My first thought: It’s weird to see a shadow economy for a product that is legal.
My second thought is: this is why travel is important. You gotta go there to understand certain things, like how Guinness just tastes better in Dublin than it does anywhere else. Experience is a good thing and we rarely get it by sitting by our computers, ordering it online.
Now, while a few people have said that this is just the natural extension of a free market, and there’s a not-quite-thought out (to me) suggestion that breweries just charge more for the beer-not thought out because you want to pay more for something? What?
There’s also the flip side; one that I especially enjoy in it’s phrasing by Bill, that:
Since it can’t predict anything, but can only rationalize what happened, this efficient-market model that modern Americans apply to everything has much more in common with religion than with science.
I like that because of the way money is generally regarded in our culture and the thought of economists as high priests working out tenants of a world that doesn’t quite exist pleases me. Plus, it matches up a bit with what I think economists actually know, which isn’t much.

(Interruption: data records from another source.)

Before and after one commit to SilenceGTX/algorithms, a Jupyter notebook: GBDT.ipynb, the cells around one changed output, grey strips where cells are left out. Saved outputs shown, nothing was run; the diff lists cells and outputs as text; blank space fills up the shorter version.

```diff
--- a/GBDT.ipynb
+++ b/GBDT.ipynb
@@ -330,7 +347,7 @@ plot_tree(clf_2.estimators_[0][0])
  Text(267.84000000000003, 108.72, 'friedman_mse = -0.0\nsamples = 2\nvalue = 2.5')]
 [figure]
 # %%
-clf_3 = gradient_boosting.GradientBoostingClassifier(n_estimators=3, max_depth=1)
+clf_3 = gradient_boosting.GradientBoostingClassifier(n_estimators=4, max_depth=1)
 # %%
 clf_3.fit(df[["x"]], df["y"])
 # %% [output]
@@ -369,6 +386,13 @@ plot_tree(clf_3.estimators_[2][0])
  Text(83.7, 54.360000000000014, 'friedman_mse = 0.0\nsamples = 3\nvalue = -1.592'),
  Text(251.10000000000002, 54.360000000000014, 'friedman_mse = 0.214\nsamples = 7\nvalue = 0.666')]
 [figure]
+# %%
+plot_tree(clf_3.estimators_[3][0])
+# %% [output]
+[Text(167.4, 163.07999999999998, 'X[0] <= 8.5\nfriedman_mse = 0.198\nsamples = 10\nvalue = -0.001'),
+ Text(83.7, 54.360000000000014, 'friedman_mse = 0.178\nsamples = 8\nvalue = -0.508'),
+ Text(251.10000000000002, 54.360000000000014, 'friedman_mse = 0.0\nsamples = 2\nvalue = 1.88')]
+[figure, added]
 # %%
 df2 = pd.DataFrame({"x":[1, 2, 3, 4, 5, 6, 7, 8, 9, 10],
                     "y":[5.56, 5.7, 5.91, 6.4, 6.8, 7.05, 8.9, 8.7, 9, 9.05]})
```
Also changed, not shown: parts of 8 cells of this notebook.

No offense to the economists out there, it’s just that much of what I’ve read and experienced about your discipline suggests that it’s got a long way to go and frequently attempts to divorce itself from human behavior when it attempts to predict things and since economies are run by people that has always seemed like a pretty quirky flaw.
All that aside, Bill Schneller really hits it on the head in the comments of Beervana, I think.
Now, I don’t find anything really wrong with people reselling beer, in the same way that I don’t have an issue with ticket scalpers on a small scale. Fighting against that is like wrestling the tide; you’ll look stupid and get tired. People want beer they can’t get and someone is willing to abuse eBay’s system to get it to them. There are probably many ways to fix this but until that happens, the shadow economy thrives as music and book sellers are finding out.
I do take issue with people being assholes though, as at the end of the the WP story:
Last September, Russian River released Framboise for a Cure, a raspberry-flavored beer that it sold for $12 per bottle to raise money for a local breast cancer treatment center. The beer sold out in a day, and soon somebody sold a bottle on eBay for $400. Then someone else put one up for sale. “We contacted that person,” Cilurzo says, “and we said, ‘This is absolutely ridiculous, because we donated 100 percent of this for charity.’”
The person selling this beer might’ve been legal but I still think he’s a chode. Being a chode comes back to you, eventually.
Also; maybe people ought to relax and enjoy what they have instead of what they wish they had.